◆ **Problem requirements**: Considering only lines that hold the word "background", report how many there are in the listing below, as a single number.

-*-*-

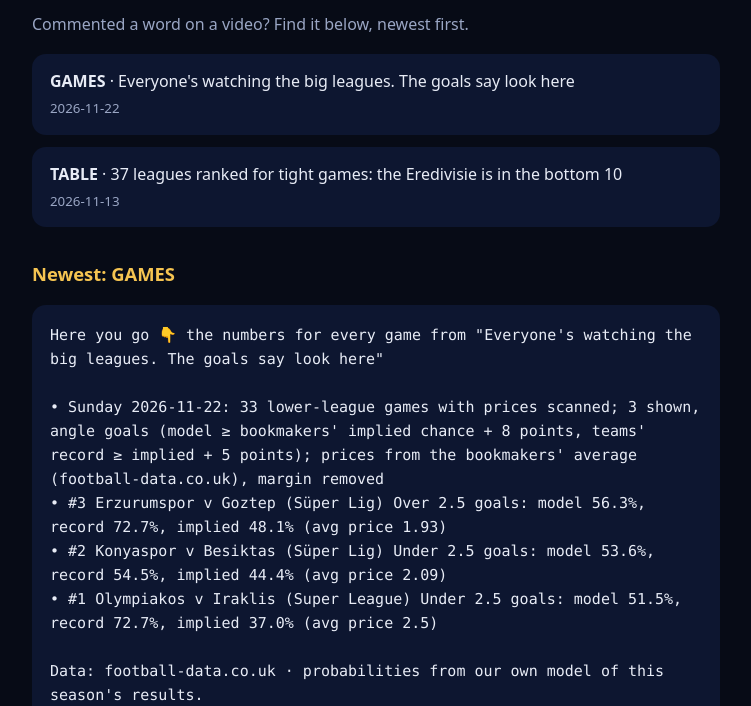
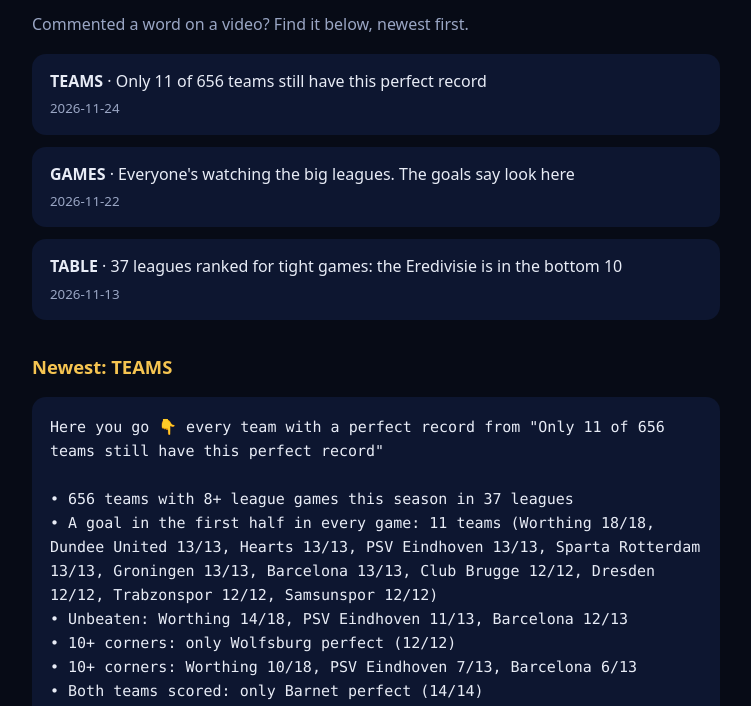
Before and after one commit to Ghostilly/dogscore, a plain HTML site: page lists/index.html in a window 1280 px wide. Shown: the part 91-797 px from the top of the page, without its empty margins (264-1015 px from the left). Drawn offline with Linux system fonts and the light colour scheme.

Commit message:
List: Only 11 of 656 teams still have this perfect record

```diff
--- a/lists/index.html
+++ b/lists/index.html
@@ -3,12 +3,16 @@
 <title>DogScore lists</title><link rel="stylesheet" href="../style.css">
 <style>pre{white-space:pre-wrap;font:15px/1.6 ui-monospace,Menlo,monospace;background:var(--card);padding:18px;border-radius:14px}
 .item{display:block;background:var(--card);border-radius:14px;padding:14px 18px;margin:12px 0;text-decoration:none;color:var(--text)}.item small{color:var(--muted)}</style></head>
-<body><main><h1><b>Your</b> lists</h1><p class="muted">Commented a word on a video? Find it below, newest first.</p><a class="item" href="e5031dbe-af66-4428-9d58-ca70b0117be8.html"><b>GAMES</b> · Everyone's watching the big leagues. The goals say look here<br><small>2026-11-22</small></a><a class="item" href="cta-test-map.html"><b>TABLE</b> · 37 leagues ranked for tight games: the Eredivisie is in the bottom 10<br><small>2026-11-13</small></a><h2>Newest: GAMES</h2><pre>Here you go 👇 the numbers for every game from "Everyone's watching the big leagues. The goals say look here"
+<body><main><h1><b>Your</b> lists</h1><p class="muted">Commented a word on a video? Find it below, newest first.</p><a class="item" href="a42c0a8f-a7d8-48b3-8abe-74a89be9c927.html"><b>TEAMS</b> · Only 11 of 656 teams still have this perfect record<br><small>2026-11-24</small></a><a class="item" href="e5031dbe-af66-4428-9d58-ca70b0117be8.html"><b>GAMES</b> · Everyone's watching the big leagues. The goals say look here<br><small>2026-11-22</small></a><a class="item" href="cta-test-map.html"><b>TABLE</b> · 37 leagues ranked for tight games: the Eredivisie is in the bottom 10<br><small>2026-11-13</small></a><h2>Newest: TEAMS</h2><pre>Here you go 👇 every team with a perfect record from "Only 11 of 656 teams still have this perfect record"
 
-• Sunday 2026-11-22: 33 lower-league games with prices scanned; 3 shown, angle goals (model ≥ bookmakers' implied chance + 8 points, teams' record ≥ implied + 5 points); prices from the bookmakers' average (football-data.co.uk), margin removed
-• #3 Erzurumspor v Goztep (Süper Lig) Over 2.5 goals: model 56.3%, record 72.7%, implied 48.1% (avg price 1.93)
-• #2 Konyaspor v Besiktas (Süper Lig) Under 2.5 goals: model 53.6%, record 54.5%, implied 44.4% (avg price 2.09)
-• #1 Olympiakos v Iraklis (Super League) Under 2.5 goals: model 51.5%, record 72.7%, implied 37.0% (avg price 2.5)
+• 656 teams with 8+ league games this season in 37 leagues
+• A goal in the first half in every game: 11 teams (Worthing 18/18, Dundee United 13/13, Hearts 13/13, PSV Eindhoven 13/13, Sparta Rotterdam 13/13, Groningen 13/13, Barcelona 13/13, Club Brugge 12/12, Dresden 12/12, Trabzonspor 12/12, Samsunspor 12/12)
+• Unbeaten: Worthing 14/18, PSV Eindhoven 11/13, Barcelona 12/13
+• 10+ corners: only Wolfsburg perfect (12/12)
+• 10+ corners: Worthing 10/18, PSV Eindhoven 7/13, Barcelona 6/13
+• Both teams scored: only Barnet perfect (14/14)
+• Both teams scored: Worthing 14/18, PSV Eindhoven 11/13, Barcelona 9/13
+• Latest: 2026-11-22 Barcelona 3-2 Villarreal (HT 0-2)
 
 Data: football-data.co.uk · probabilities from our own model of this season's results.
 18+ only. Stats show what has happened, they do not guarantee results. Not betting advice. If gambling stops being fun, get free help: BeGambleAware.org (UK) or your local support line.</pre><footer><a href="../index.html">DogScore</a> · 18+ only · stats, not a guarantee · not betting advice</footer></main></body></html>
--- a/lists/index.json
+++ b/lists/index.json
@@ -1,4 +1,10 @@
 [
+ {
+  "id": "a42c0a8f-a7d8-48b3-8abe-74a89be9c927",
+  "title": "Only 11 of 656 teams still have this perfect record",
+  "word": "TEAMS",
+  "at": "2026-11-24T19:27:15.500Z"
+ },
  {
   "id": "e5031dbe-af66-4428-9d58-ca70b0117be8",
   "title": "Everyone's watching the big leagues. The goals say look here",
```
Also changed, not shown: lists/a42c0a8f-a7d8-48b3-8abe-74a89be9c927.html (added, +18 -0 lines).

-*-*-

◆ **Finished exercise**: 2